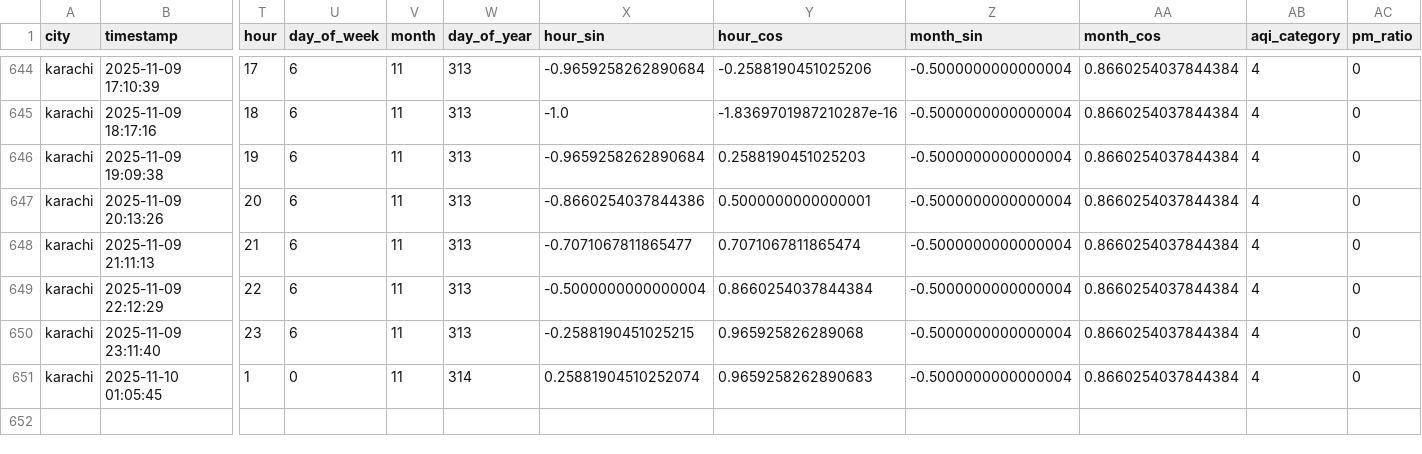
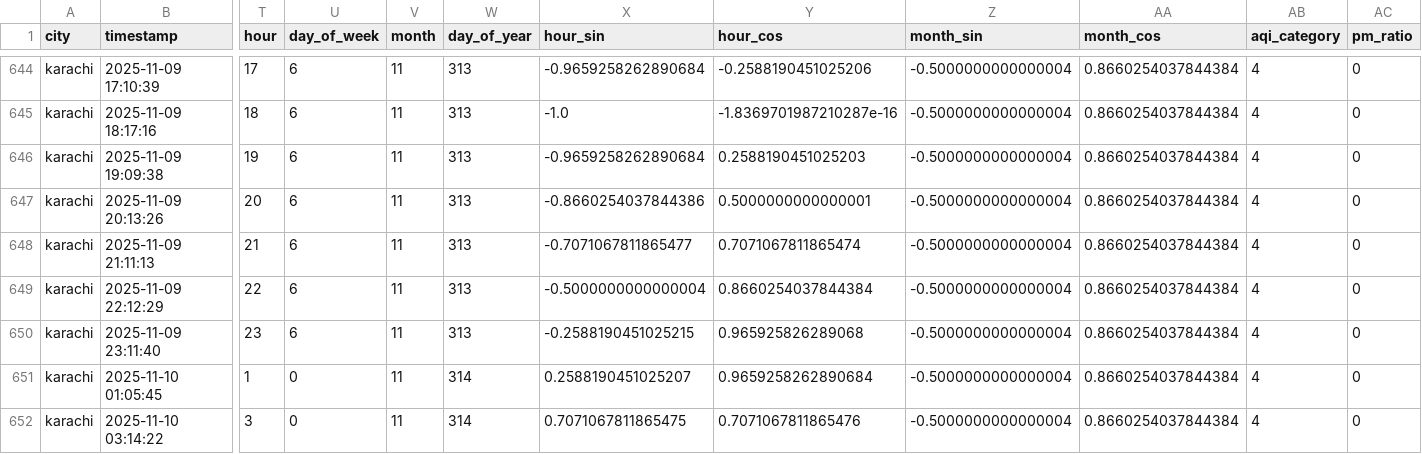
Before and after one commit to Kumkum-Wadhwani/aqi-karachi-predictor, a CSV file: feature_store/features/karachi_aqi.csv, drawn as a sheet; only a part is shown, gaps mark what is left out; rows hold the shown columns only; the diff names each change by its address in the sheet, - before the commit and + after, or states it on an @@ line.

```diff
--- a/feature_store/features/karachi_aqi.csv
+++ b/feature_store/features/karachi_aqi.csv
-X651 (hour_sin): 0.25881904510252074
+X651 (hour_sin): 0.2588190451025207
-Y651 (hour_cos): 0.9659258262890683
+Y651 (hour_cos): 0.9659258262890684
+row 652: karachi | 2025-11-10 03:14:22 | 3 | 0 | 11 | 314 | 0.7071067811865475 | 0.7071067811865476 | -0.5000000000000004 | 0.8660254037844384 | 4 | 0
```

## PROBLEM
The answer must repeat every record exactly, with all pictures left out.

## EXERCISE RESULT
Before and after one commit to Kumkum-Wadhwani/aqi-karachi-predictor, a CSV file: feature_store/features/karachi_aqi.csv, drawn as a sheet; only a part is shown, gaps mark what is left out; rows hold the shown columns only; the diff names each change by its address in the sheet, - before the commit and + after, or states it on an @@ line.

```diff
--- a/feature_store/features/karachi_aqi.csv
+++ b/feature_store/features/karachi_aqi.csv
-X651 (hour_sin): 0.25881904510252074
+X651 (hour_sin): 0.2588190451025207
-Y651 (hour_cos): 0.9659258262890683
+Y651 (hour_cos): 0.9659258262890684
+row 652: karachi | 2025-11-10 03:14:22 | 3 | 0 | 11 | 314 | 0.7071067811865475 | 0.7071067811865476 | -0.5000000000000004 | 0.8660254037844384 | 4 | 0
```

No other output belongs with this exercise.